### [ABOUT THIS TASK]
Scan the entries for lines with the word "type", then copy those lines.

────────────────────

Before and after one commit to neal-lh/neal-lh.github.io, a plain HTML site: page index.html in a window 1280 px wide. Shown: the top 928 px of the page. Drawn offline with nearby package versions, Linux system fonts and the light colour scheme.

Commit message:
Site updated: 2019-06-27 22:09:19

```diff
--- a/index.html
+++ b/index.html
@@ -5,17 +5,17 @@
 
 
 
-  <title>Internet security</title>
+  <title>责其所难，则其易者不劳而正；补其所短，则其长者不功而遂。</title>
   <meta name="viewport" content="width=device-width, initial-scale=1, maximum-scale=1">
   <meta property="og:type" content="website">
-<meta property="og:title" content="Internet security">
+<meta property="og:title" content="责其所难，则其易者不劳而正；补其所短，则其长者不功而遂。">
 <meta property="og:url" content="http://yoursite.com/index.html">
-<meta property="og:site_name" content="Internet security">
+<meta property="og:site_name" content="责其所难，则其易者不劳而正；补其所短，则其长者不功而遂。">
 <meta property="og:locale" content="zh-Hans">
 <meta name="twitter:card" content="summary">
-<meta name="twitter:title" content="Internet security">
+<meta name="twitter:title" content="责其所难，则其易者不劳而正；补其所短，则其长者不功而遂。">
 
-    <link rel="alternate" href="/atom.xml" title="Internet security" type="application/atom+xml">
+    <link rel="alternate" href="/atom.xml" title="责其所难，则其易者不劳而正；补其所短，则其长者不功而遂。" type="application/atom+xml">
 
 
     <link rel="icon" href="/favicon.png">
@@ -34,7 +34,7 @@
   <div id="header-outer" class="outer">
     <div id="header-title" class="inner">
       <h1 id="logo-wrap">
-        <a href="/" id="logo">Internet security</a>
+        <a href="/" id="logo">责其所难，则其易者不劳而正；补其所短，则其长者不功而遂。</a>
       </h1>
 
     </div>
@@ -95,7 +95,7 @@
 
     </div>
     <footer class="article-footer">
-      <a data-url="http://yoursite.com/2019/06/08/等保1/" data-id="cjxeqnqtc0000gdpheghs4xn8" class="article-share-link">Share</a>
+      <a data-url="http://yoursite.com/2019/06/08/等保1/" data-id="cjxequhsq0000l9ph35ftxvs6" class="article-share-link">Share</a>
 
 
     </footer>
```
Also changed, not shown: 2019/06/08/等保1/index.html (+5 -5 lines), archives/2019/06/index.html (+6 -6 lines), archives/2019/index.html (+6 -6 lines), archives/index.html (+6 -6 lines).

────────────────────

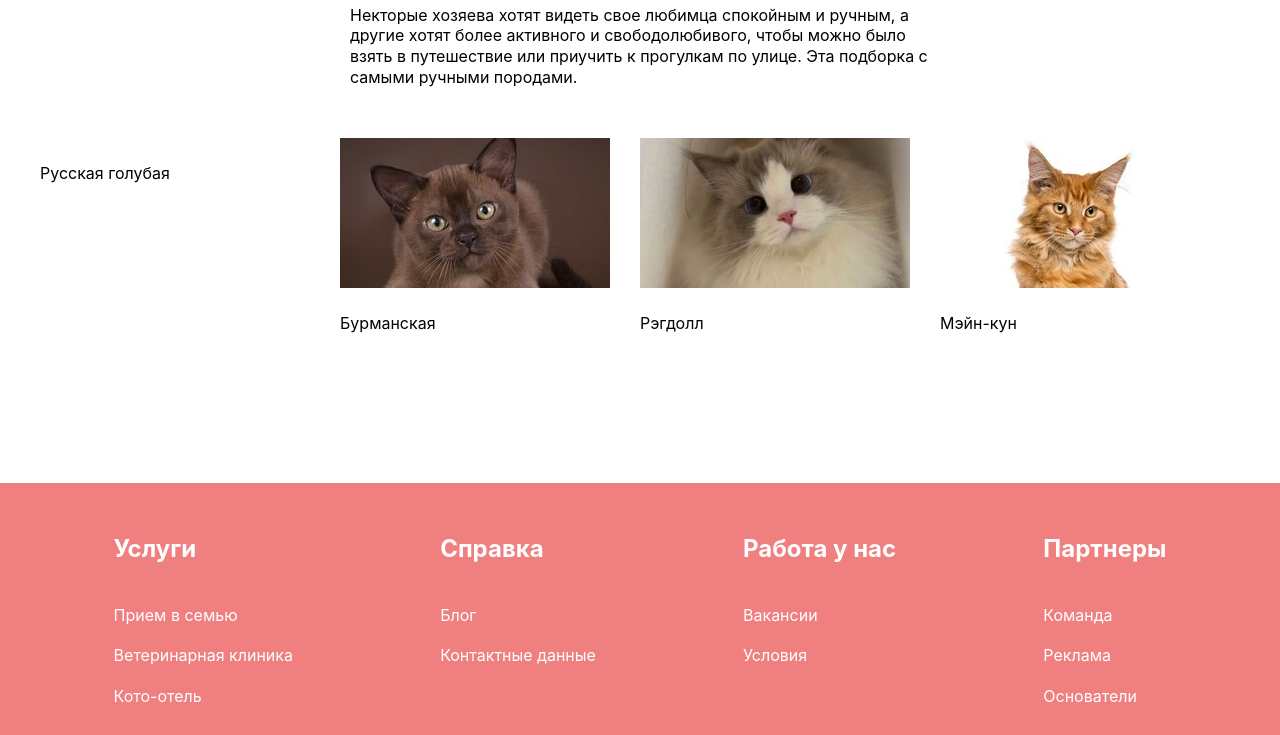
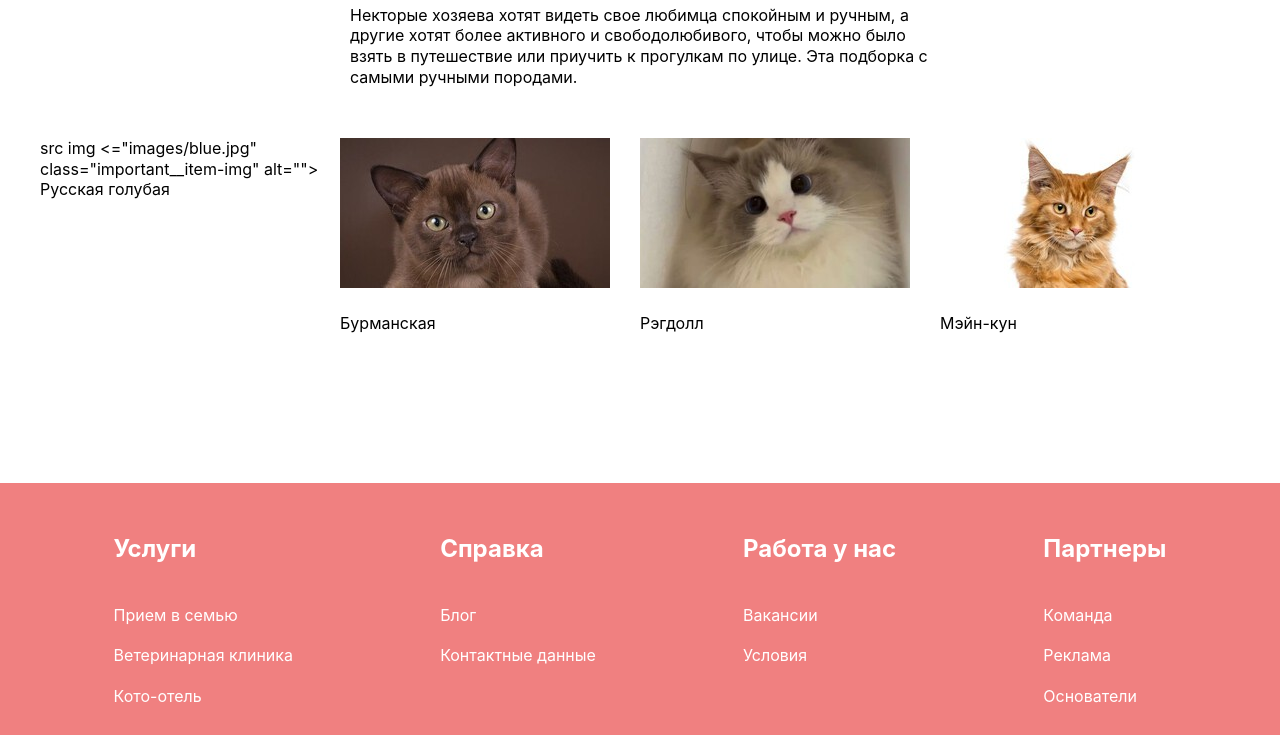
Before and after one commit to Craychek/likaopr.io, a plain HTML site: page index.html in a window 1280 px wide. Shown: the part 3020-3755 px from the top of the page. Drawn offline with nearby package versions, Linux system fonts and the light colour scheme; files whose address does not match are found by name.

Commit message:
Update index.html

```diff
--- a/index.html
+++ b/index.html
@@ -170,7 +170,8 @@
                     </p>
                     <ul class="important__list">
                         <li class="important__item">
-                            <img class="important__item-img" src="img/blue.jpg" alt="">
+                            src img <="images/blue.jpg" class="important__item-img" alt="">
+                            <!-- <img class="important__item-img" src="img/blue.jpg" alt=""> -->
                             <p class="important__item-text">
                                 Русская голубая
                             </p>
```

────────────────────

### [RESPONSE BELOW]
   <meta property="og:type" content="website">
-    <link rel="alternate" href="/atom.xml" title="Internet security" type="application/atom+xml">
+    <link rel="alternate" href="/atom.xml" title="责其所难，则其易者不劳而正；补其所短，则其长者不功而遂。" type="application/atom+xml">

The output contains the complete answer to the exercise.